● **Aim of the exercise**: A verbatim repetition of the data below is requested, without images.

● **Study material**:

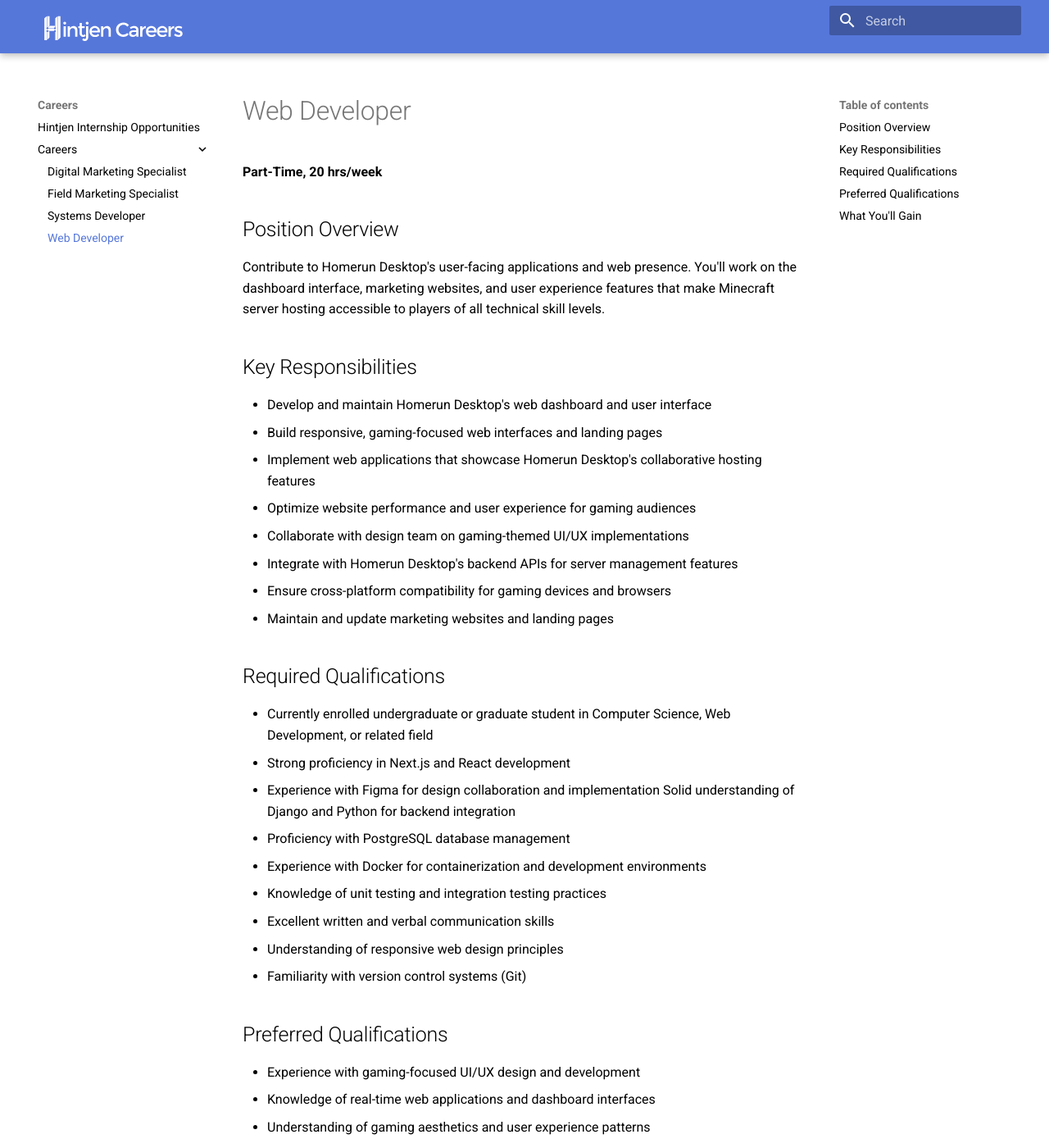
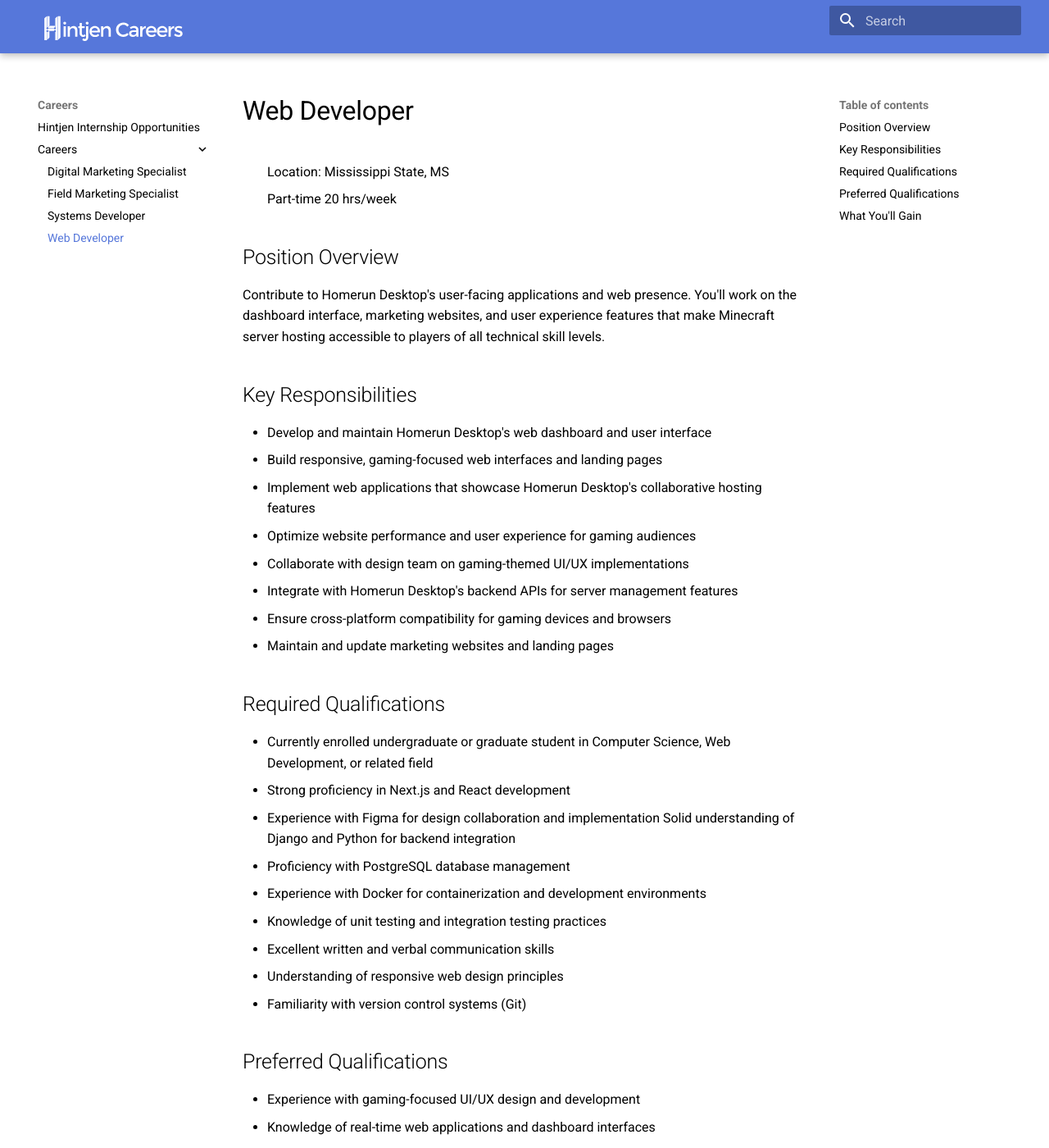
Before and after one commit to hintjen/hintjen.github.io, an MkDocs documentation site: the page built from docs/careers/web-developer.md, in a window 1280 px wide and 1400 px high. Shown: the whole window at 82% size. Built offline with MkDocs 1.6.1 and Material for MkDocs 9.7.7, drawn with Linux system fonts in a browser that asks for light colours.

Commit message:
Adding mkdocs site

```diff
--- a/docs/careers/web-developer.md
+++ b/docs/careers/web-developer.md
@@ -1,7 +1,9 @@
 # Web Developer
 
-**Part-Time, 20 hrs/week**
-
+<ul class="job-info">
+    <li> Location: Mississippi State, MS </li>
+    <li> Part-time 20 hrs/week</li>
+</ul>
 
 ## Position Overview
 
--- a/docs/stylesheets/extra.css
+++ b/docs/stylesheets/extra.css
@@ -31,3 +31,13 @@
 .md-header__inner {
     margin-bottom: 15px;
 }
+.md-typeset h1 {
+    font-weight: 500;
+    color: black;
+}
+
+.job-info {
+    list-style: none !important;
+    margin: 0;
+    padding: 0;
+}
--- a/mkdocs.yml
+++ b/mkdocs.yml
@@ -3,7 +3,7 @@
 site_description: Hintjen is a global leader in the development of innovative software solutions.
 theme:
   name: material
-  # logo: images/hintjen.png
+  logo: images/H.png
   favicon: images/hintjen.png
 extra_css:
   - stylesheets/extra.css
```
Also changed, not shown: docs/careers/digital-marketing.md (+4 -1 lines), docs/careers/field-marketing.md (+4 -1 lines), docs/careers/systems-developer.md (+5 -2 lines).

● **Response to the task**:
Before and after one commit to hintjen/hintjen.github.io, an MkDocs documentation site: the page built from docs/careers/web-developer.md, in a window 1280 px wide and 1400 px high. Shown: the whole window at 82% size. Built offline with MkDocs 1.6.1 and Material for MkDocs 9.7.7, drawn with Linux system fonts in a browser that asks for light colours.

Commit message:
Adding mkdocs site

```diff
--- a/docs/careers/web-developer.md
+++ b/docs/careers/web-developer.md
@@ -1,7 +1,9 @@
 # Web Developer
 
-**Part-Time, 20 hrs/week**
-
+<ul class="job-info">
+    <li> Location: Mississippi State, MS </li>
+    <li> Part-time 20 hrs/week</li>
+</ul>
 
 ## Position Overview
 
--- a/docs/stylesheets/extra.css
+++ b/docs/stylesheets/extra.css
@@ -31,3 +31,13 @@
 .md-header__inner {
     margin-bottom: 15px;
 }
+.md-typeset h1 {
+    font-weight: 500;
+    color: black;
+}
+
+.job-info {
+    list-style: none !important;
+    margin: 0;
+    padding: 0;
+}
--- a/mkdocs.yml
+++ b/mkdocs.yml
@@ -3,7 +3,7 @@
 site_description: Hintjen is a global leader in the development of innovative software solutions.
 theme:
   name: material
-  # logo: images/hintjen.png
+  logo: images/H.png
   favicon: images/hintjen.png
 extra_css:
   - stylesheets/extra.css
```
Also changed, not shown: docs/careers/digital-marketing.md (+4 -1 lines), docs/careers/field-marketing.md (+4 -1 lines), docs/careers/systems-developer.md (+5 -2 lines).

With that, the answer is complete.